In a bustling village near Addis Ababa, an Ethiopian girl becomes aware of strange new feelings that are both discomforting and exciting.
Along a river, a shy 13 years-old-girl, Selam, encounters a couple having sex in what seems to be an ordinary morning. Upset, she tries to focus on what she was doing when the couple joins separately the river to bathe. She cannot make herself stop starring at the irresistible naked body of the man. She starts to look at everything with her new eyes, turning everything and everyone into sexual objects. She gets jealous of the woman who did sex, her neighbour, who seems to own everything that Selam does not have: the body and curves of a woman who draws all men’s attention and sexuality. She foresees her rising sexual life and her place as a woman.
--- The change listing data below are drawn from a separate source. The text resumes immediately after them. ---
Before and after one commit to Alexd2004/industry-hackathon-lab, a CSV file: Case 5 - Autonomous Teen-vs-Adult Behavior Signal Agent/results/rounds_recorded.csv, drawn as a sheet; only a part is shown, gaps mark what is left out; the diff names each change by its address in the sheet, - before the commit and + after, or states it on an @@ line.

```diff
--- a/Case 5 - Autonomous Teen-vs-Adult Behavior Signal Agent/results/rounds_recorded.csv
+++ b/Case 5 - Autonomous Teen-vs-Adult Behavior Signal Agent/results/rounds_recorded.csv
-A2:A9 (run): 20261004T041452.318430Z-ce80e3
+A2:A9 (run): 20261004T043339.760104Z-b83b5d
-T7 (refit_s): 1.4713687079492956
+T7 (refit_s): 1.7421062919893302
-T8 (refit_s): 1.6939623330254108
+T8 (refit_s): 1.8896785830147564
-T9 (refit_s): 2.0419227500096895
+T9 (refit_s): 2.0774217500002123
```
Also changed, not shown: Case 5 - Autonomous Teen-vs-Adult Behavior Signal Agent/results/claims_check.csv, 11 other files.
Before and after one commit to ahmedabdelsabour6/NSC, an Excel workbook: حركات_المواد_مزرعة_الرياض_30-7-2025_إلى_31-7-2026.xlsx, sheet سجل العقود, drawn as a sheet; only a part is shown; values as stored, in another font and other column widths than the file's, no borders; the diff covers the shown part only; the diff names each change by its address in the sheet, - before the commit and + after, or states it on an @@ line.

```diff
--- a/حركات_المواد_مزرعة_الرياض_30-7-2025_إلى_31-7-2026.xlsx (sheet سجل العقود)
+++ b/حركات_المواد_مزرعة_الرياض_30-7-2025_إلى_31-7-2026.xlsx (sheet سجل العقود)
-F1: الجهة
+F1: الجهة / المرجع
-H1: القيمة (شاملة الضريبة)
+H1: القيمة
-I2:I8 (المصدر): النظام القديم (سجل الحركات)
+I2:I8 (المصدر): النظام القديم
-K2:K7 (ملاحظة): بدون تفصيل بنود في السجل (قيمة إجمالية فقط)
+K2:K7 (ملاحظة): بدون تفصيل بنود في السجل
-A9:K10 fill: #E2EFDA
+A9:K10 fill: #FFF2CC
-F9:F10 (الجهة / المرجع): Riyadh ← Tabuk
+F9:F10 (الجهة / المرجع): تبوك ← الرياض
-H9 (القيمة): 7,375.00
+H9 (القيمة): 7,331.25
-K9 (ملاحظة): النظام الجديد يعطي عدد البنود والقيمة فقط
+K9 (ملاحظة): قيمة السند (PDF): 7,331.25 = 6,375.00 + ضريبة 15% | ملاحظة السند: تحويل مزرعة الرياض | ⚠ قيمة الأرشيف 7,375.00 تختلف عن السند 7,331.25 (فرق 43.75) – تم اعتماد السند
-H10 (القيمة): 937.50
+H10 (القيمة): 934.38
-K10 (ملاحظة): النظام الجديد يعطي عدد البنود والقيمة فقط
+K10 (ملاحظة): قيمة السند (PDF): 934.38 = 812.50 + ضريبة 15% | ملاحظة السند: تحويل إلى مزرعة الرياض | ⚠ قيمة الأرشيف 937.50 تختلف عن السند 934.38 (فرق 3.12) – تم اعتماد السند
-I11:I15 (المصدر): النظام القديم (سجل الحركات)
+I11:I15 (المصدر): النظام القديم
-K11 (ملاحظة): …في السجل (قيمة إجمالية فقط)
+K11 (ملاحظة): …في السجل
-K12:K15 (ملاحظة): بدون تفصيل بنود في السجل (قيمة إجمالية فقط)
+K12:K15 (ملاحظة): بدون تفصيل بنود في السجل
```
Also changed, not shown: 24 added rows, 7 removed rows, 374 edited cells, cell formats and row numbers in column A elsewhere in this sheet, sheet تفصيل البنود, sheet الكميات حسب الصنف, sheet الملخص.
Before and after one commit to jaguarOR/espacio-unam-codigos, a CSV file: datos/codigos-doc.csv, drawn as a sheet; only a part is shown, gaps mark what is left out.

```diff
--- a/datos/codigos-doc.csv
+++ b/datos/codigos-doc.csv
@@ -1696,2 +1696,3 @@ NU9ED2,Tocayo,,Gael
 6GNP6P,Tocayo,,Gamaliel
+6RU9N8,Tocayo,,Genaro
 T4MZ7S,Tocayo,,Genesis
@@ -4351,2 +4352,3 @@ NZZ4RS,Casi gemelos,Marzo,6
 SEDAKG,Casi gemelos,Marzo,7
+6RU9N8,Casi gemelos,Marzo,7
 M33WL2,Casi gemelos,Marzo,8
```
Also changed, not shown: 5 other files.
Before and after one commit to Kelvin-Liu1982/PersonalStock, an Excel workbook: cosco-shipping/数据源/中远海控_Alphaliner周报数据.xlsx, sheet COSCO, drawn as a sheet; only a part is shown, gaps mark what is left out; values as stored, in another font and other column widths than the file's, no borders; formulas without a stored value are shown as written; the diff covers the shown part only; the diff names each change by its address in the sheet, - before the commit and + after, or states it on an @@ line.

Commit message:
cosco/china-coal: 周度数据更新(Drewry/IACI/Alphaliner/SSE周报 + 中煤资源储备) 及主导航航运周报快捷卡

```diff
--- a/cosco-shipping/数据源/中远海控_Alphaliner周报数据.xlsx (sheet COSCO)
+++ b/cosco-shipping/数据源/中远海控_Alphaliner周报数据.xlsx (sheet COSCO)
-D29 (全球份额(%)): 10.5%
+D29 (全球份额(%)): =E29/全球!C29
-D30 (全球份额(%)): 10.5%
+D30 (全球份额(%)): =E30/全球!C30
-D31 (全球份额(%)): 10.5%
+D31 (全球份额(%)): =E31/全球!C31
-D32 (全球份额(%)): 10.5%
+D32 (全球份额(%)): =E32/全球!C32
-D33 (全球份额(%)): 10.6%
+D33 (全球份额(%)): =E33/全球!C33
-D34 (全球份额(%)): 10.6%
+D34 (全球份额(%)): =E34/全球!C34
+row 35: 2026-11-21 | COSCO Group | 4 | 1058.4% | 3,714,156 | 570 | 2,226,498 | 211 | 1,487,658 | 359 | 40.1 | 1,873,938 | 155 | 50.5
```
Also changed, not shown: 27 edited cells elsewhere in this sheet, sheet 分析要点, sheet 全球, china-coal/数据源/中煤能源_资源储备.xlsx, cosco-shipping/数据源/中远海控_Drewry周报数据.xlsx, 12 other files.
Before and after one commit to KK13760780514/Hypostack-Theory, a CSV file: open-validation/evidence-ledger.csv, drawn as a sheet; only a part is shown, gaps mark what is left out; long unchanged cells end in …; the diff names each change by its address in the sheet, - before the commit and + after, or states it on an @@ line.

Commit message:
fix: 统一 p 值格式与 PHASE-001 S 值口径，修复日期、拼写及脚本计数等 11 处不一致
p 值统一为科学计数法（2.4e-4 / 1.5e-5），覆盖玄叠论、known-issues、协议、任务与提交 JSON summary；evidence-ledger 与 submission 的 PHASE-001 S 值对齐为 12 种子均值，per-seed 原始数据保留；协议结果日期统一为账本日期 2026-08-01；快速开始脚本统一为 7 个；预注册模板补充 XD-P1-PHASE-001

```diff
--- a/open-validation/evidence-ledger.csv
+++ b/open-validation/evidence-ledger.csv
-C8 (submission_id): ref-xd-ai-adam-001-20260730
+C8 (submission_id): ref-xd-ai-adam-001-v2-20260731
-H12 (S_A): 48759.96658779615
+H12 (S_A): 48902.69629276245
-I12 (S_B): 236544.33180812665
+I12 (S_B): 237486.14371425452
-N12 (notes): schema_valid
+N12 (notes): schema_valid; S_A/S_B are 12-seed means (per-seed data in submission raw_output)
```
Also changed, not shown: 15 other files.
Director: Hiwot Admasu
Cinematography: Dawit Zewdu
Editor: Henok Legesse
Sound : Habtamu Gebrehiwo
Cast: Selam Fikadu, Berite Eshetu, Surafel Tsegaye, Feven Teshome, Yohannes Getachew, Yonathan Girma, Yitayish Dagne
Length: 12 min
Language: Amharic, English subtitles
plays in concert with Karima: a day in the life of a henna girl
Following up on his stereotype-shattering photography series 'Kesh Angels' which depicts the girl biker gangs of Marakesh, the Artist Hassan Hajjaj spent time documenting "A Day In The Life Of Karima: A Henna Girl". The Marrakesh-set documentary follows Hajjaj's favorite 'Kesh Angel' character: Karima who is a mother, wife, artist, henna artist, local icon and graduate of what he calls "Jamaa Fena: the university of street life". Known for breezing through Marrakesh on her bike with her vibrant veils and textile abayas and djabellas fluttering in her wake, Karima is also a normal woman who works eight or ten hours a day. Though his film Hajjaj paints a more complex vision of contemporary Islamic gender roles.
Yrsa Daley-Ward is a writer and poet of mixed West Indian and West African heritage. Bone is her most recently published work.
For six years, Amir Sulaiman has been writing an epic love poem about someone, and about love itself as the why/how the universe was created.
Oakland artists take on a massive mural downtown, only to find themselves at the center of gentrification and cultural resiliency debate.
Hassan Hajjaj, considered "the Andy Warhol of Morocco," paints a more complex vision of contemporary Islamic gender roles.
A French-Ivorian, who grew up in upper class French society, unpacks socio-economic privilege and racial discrimination in France today.
A visual and musical journey through the fantastical funeral rituals of South Vietnam, with parallels to those of New Orleans.